international law and contributed to a break down in the peace process. >>> foreign energy companies will deal with terrorism but a hostage crisis that left dozens of people from different countries dead is raising fears of new attacks on western infrastructure. 37 foreign nationals died in the operation his country carried out against islamic militants. they took hundreds of workers hostage. he stressed government forces moved in on the facility to demonstrate algeria will not give in to terrorism. a spokesperson for the militants told the french weekly paris match that group had achieved 90% of its goals. one of those goals was to take control of a heavily guarded complex with just 40 fighters. there were allegations the militants had some inside help. an algerian newspaper reported that security forces are questioning 11 workers. and algerian government officials have revealed former driver at the facility was among the attackers. he apparently provided the group with detailed information about the plant. the militants have pledged to continue their attacks unless france halts its military
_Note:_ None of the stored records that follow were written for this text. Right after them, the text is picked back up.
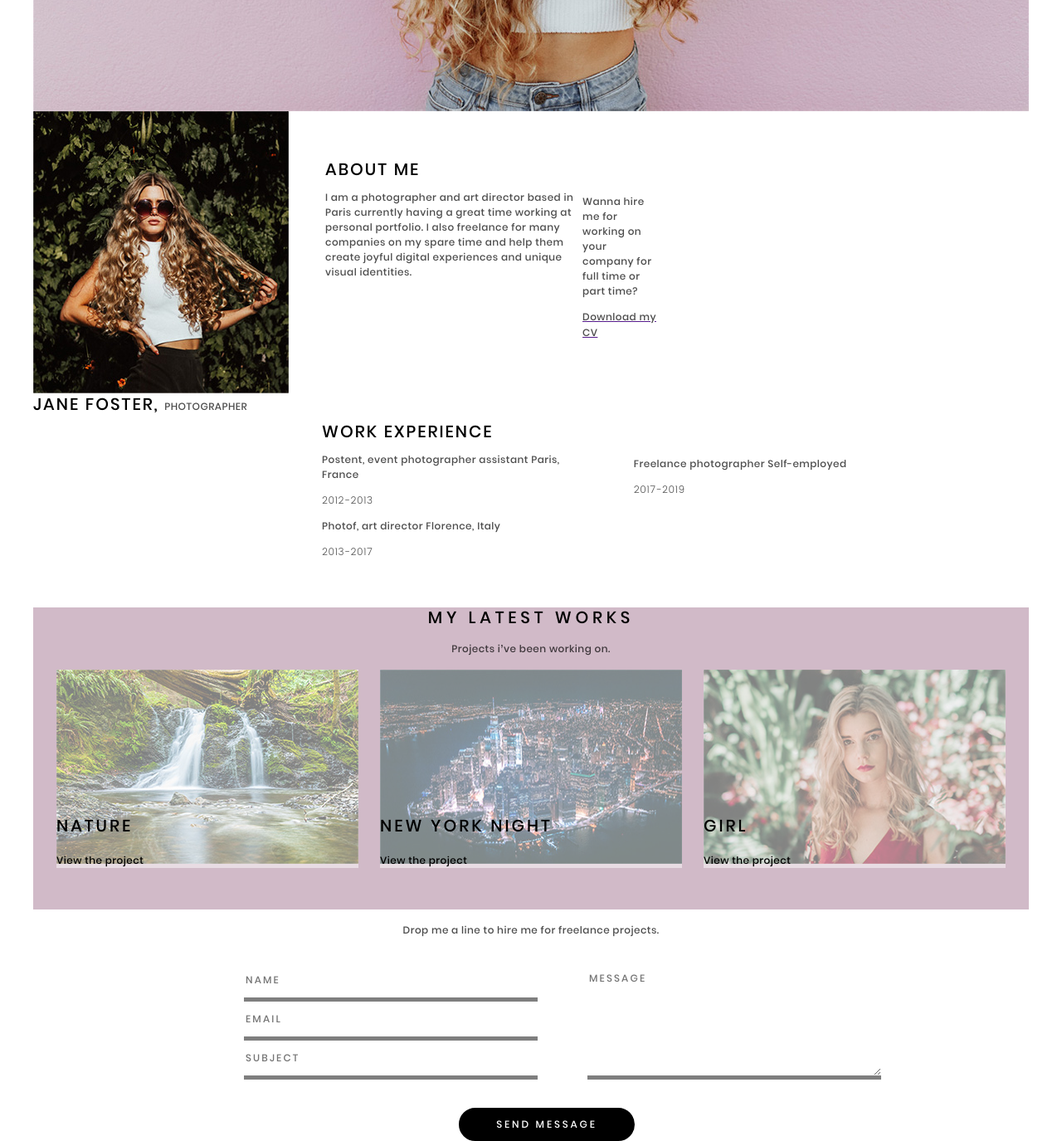
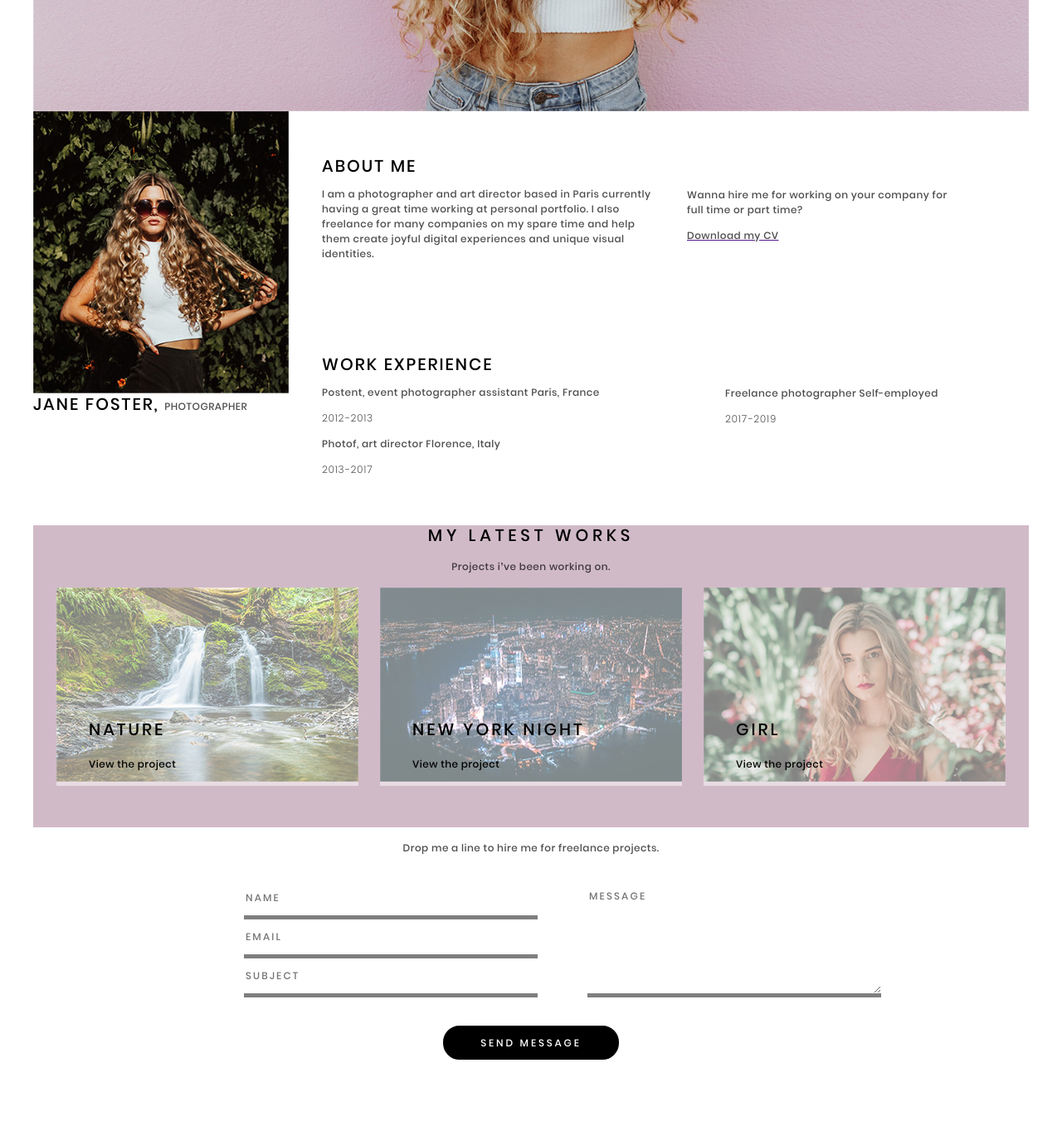
Before and after one commit to IrinaSKab/portfolio, a plain HTML site: page index.html in a window 1280 px wide. Shown: the part 580-1955 px from the top of the page at 83% size. After the commit the page ends 1857 px from the top, so only its background shows below. Drawn offline with Linux system fonts and the light colour scheme.

Commit message:
correct hometask6

```diff
--- a/index.html
+++ b/index.html
@@ -23,7 +23,7 @@
       <p class="about">I am a photographer and art director based in Paris currently having a great time working at personal portfolio.
       I also freelance for many companies on my spare time and help them create joyful digital experiences.</p>
       <br/>
-      <button class="button">Contact me</button>
+      <button class="button contact">Contact me</button>
       <button class="button">View works</button>
     </div>
   </header>
@@ -36,15 +36,13 @@
       </div>
       <div>
         <div class="about-me-container">
-          <div>
+          <div class="aboutme-text">
             <h2 class="subtitle">About me</h2>
             <p class="subtitle-small">I am a photographer and art director based in Paris currently having a great time working at personal portfolio. I also freelance for many companies on my spare time and help them create joyful digital experiences and unique visual identities.</p>
           </div>
-          <div>
-            <div class="otstup">
-              <p class="subtitle-small">Wanna hire me for working on your company for full time or part time?</p>
-              <a href=""><span class="subtitle-small">Download my CV</span></a>
-            </div>
+          <div class="otstup">
+            <p class="subtitle-small">Wanna hire me for working on your company for full time or part time?</p>
+            <a href=""><span class="subtitle-small">Download my CV</span></a>
           </div>
         </div>
         <div class="row">
@@ -64,8 +62,7 @@
               <h3 class="subtitle-small">Freelance photographer
                 Self-employed
               </h3>
-              <span class="years">2017-2019
-              </span>
+              <span class="years">2017-2019</span>
             </div>
           </div>
         </div>
@@ -114,7 +111,9 @@
           </div>
         </div>
       </form>
-      <button class="form-button">Send message</button>
+      <div class="form-button">
+        <button class="button send">Send message</button>
+      </div>
     </section>
   </main>
 </div>
--- a/styles.css
+++ b/styles.css
@@ -69,9 +69,9 @@
 .about {
 	font-size: 12px;
 	margin: 32px 0 0 0;
-	max-width: 400px;
 	line-height: 1.6;
 	letter-spacing: 0.48px;
+	max-width: 400px;
 }
 
 .button {
@@ -87,6 +87,11 @@
 	font-weight: 600;
 	line-height: 2.8;
 	letter-spacing: 2.87px;
+	}
+
+.contact {
+	background: #ffffff;
+	color: #6a4a4c;
 	}
 
 .header {
@@ -124,8 +129,11 @@
 
 .about-me-container {
 	display: flex;
+	padding: 40px;
+}
+
+.aboutme-text {
 	max-width: 400px;
-	padding: 44px;
 }
 
 .row {
@@ -138,7 +146,7 @@
 }
 
 .otstup {
-	margin: 56px 0 0 0;
+	padding: 40px;
 }
 
 .works {
@@ -178,6 +186,8 @@
 	position: absolute;
 	width: 100%;
 	bottom: 0;
+	padding-left: 39px;
+	padding-bottom: 17px;
 }
 
 .portfolio-link {
@@ -222,6 +232,7 @@
 .main-section {
     max-width: 752px;
 	margin: 0 auto;
+	display: flex;
 }
 
 .form-section {
@@ -232,19 +243,11 @@
 	padding: 30px;
 }
 
-.form-button {
-	color: #ffffff;
-	font-size: 12px;
-	text-align: center;
-	text-transform: uppercase;
-	font-weight: 600;
-	line-height: 2.8;
-	letter-spacing: 2.87px;
-	border-radius: 20px;
-	width: 212px;
-	height: : 41px;
+.send {
 	border: 2px solid #000000;
 	background: #000000;
-	position: relative;
-	left: 513px;
+	}
+
+.form-button {
+	text-align: center;
 }
```
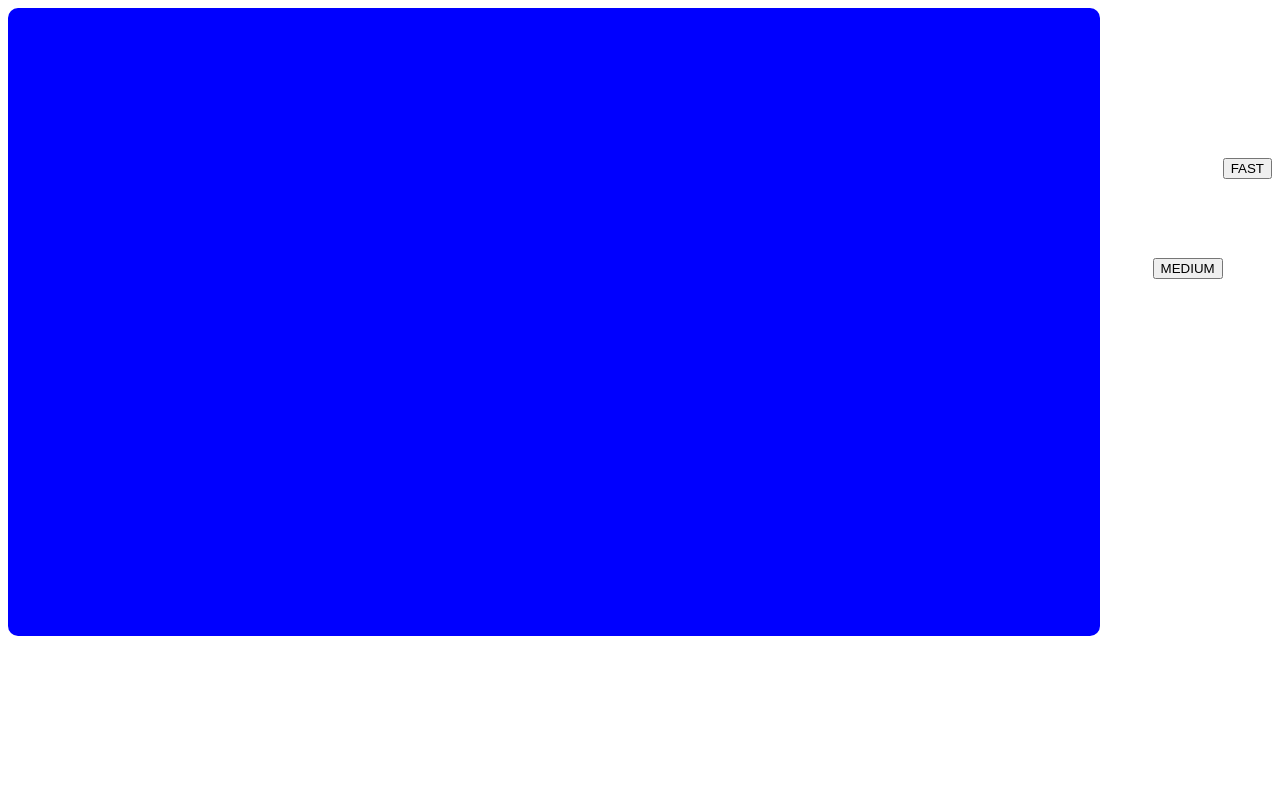
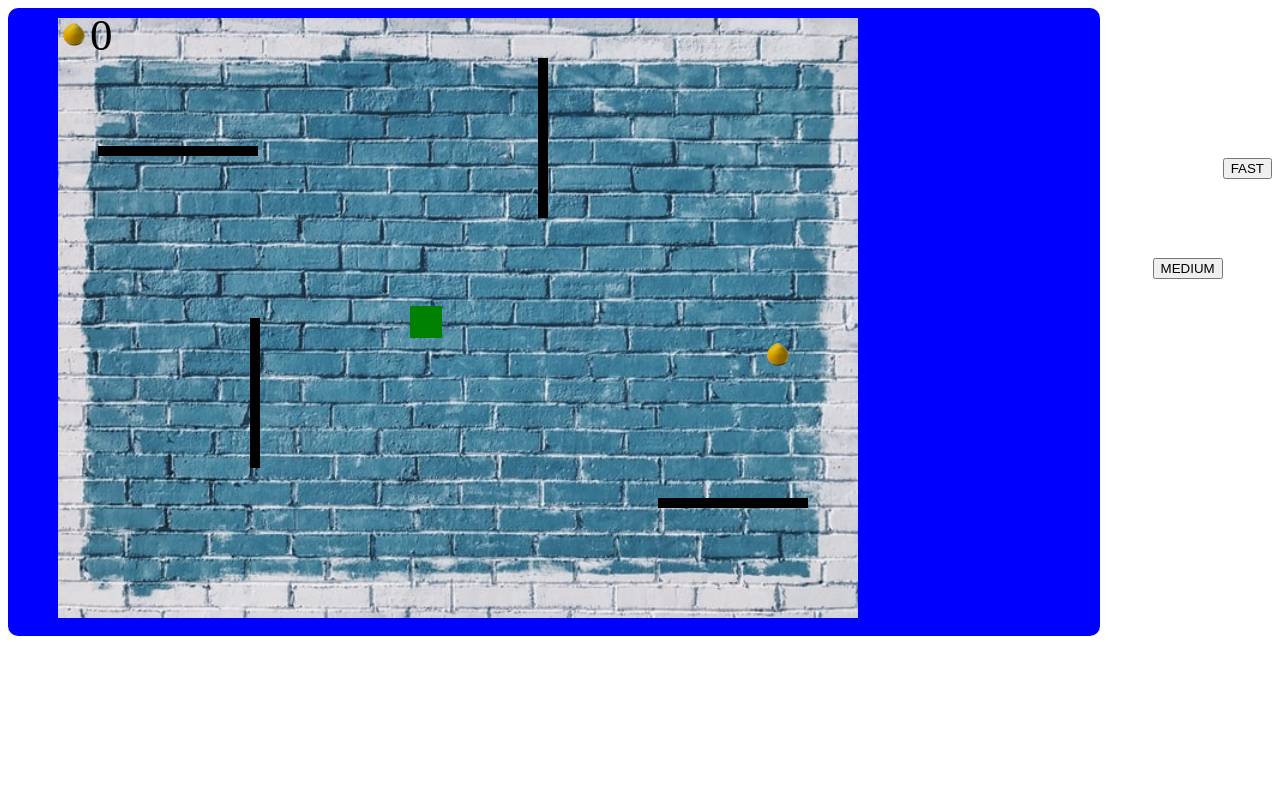
Before and after one commit to shobhit2020/Assignment2, a plain HTML site: page index.html in a window 1280 px wide. Shown: the top 800 px of the page. Drawn offline with Linux system fonts and the light colour scheme.

Commit message:
Update index.html

```diff
--- a/index.html
+++ b/index.html
@@ -41,5 +41,5 @@
 			<button>SLOW</button>
 		</div>
 	</body>
-	<script src="snake.js"></script>
+	<script src="snake1.js"></script>
 </html>
```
. >> reporter: fumihiro ito spent years developing energy sources. he led a project to develop gas fields in the salaha desert. he came from a town devastated in the tsunami two years ago. now, his 82-year-old mother lives alone in temporary housing. she says she has no mementos to remember her son. he and his former classmates were planning to get together next month to celebrate their 60th birthdays. >> translator: ito said he would join the party but would not stay overnight, because he wanted to visit his mother and stay with her. i want the news to be a mistake. i still think ito will show up at the party. >> reporter: he was looking forward to seeing his old friend. instead, he and the others will take a moment to remember. keiko abe, nhk world, tokyo. >> seven survivors of the attack will fly home on a government plane. the bodies of the seven victims will also be on the plane. >>> survivors from other asian countries have started to return patchari raksawong has details. >> a malaysian man arrived home on wednesday afternoon. he was an employee of the engineering firm, jgc. ravi k
efficiency. dreamliners have two sets of them. one is under the cockpit and provides backup energy in an emergency. the other is under the passenger cabin. it starts the jet's engines. the eight-cell batteries weigh half as much as conventional motors but provide the same amount of power. the problem is, they are more susceptible to catching fire when they overheat. in the japan airlines case, the battery caught fire, ntsb chair says there is evidence of short circuiting. when high temperatures trigger an uncontrollable reaction. >> the photo on the right and you can see the cells outlined in red, show the eight damaged cells of our battery that we're investigating in the lab. >> reporter: hersman says among the battery's eight cells, three were heavily damaged. they are trying to figure out that those are different than others. >> we're working very hard to determine what happened and why it happened. we'll look at failure scenarios and coordinating with colleagues around the world. >> reporter: aviation authorities in japan are also looking at the battery problem. they have been
Search Results 0 to 3 of about 4